ABOUT THIS TASK
Every line in the records below between the one holding "Before and after one commit to JessFairbairn/ConDep, an" and the one holding "Also changed, not shown: 14 other files.", inclusive, is to be set down exactly; all other lines are to be left out.

Collection entries
....................

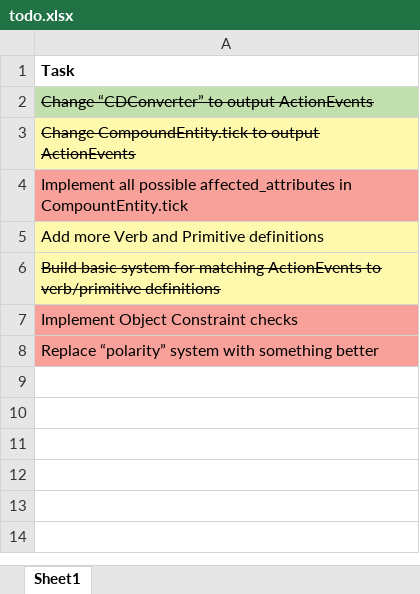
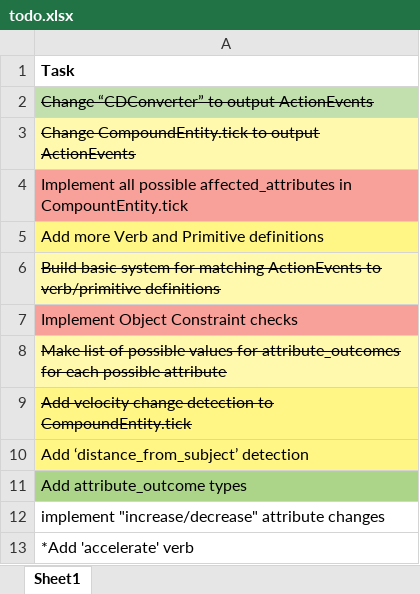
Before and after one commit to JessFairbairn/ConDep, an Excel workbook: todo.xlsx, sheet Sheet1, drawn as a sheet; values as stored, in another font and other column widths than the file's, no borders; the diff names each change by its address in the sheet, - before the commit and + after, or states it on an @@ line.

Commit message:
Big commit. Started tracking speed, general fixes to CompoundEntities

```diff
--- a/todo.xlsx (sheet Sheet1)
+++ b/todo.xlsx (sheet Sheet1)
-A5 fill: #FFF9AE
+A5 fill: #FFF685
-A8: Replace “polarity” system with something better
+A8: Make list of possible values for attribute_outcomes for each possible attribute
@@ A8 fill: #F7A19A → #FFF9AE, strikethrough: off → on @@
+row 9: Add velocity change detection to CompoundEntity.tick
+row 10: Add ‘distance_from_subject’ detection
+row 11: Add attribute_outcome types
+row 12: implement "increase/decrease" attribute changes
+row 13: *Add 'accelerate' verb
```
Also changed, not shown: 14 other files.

....................

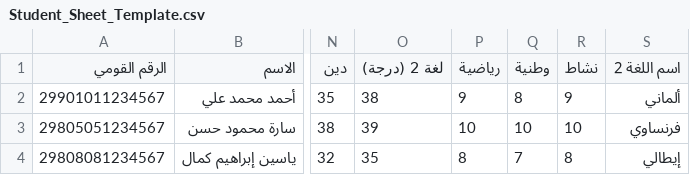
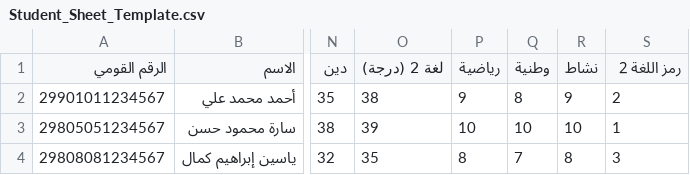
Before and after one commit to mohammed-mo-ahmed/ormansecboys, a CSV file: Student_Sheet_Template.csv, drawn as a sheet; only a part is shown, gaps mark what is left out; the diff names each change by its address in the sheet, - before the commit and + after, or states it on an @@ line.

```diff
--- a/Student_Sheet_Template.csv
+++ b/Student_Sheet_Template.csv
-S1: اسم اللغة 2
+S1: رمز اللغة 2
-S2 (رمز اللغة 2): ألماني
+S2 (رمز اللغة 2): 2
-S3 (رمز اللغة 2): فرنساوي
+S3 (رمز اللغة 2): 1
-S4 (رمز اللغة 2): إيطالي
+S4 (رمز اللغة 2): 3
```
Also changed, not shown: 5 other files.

....................

PROBLEM SOLUTION
Before and after one commit to JessFairbairn/ConDep, an Excel workbook: todo.xlsx, sheet Sheet1, drawn as a sheet; values as stored, in another font and other column widths than the file's, no borders; the diff names each change by its address in the sheet, - before the commit and + after, or states it on an @@ line.

Commit message:
Big commit. Started tracking speed, general fixes to CompoundEntities

```diff
--- a/todo.xlsx (sheet Sheet1)
+++ b/todo.xlsx (sheet Sheet1)
-A5 fill: #FFF9AE
+A5 fill: #FFF685
-A8: Replace “polarity” system with something better
+A8: Make list of possible values for attribute_outcomes for each possible attribute
@@ A8 fill: #F7A19A → #FFF9AE, strikethrough: off → on @@
+row 9: Add velocity change detection to CompoundEntity.tick
+row 10: Add ‘distance_from_subject’ detection
+row 11: Add attribute_outcome types
+row 12: implement "increase/decrease" attribute changes
+row 13: *Add 'accelerate' verb
```
Also changed, not shown: 14 other files.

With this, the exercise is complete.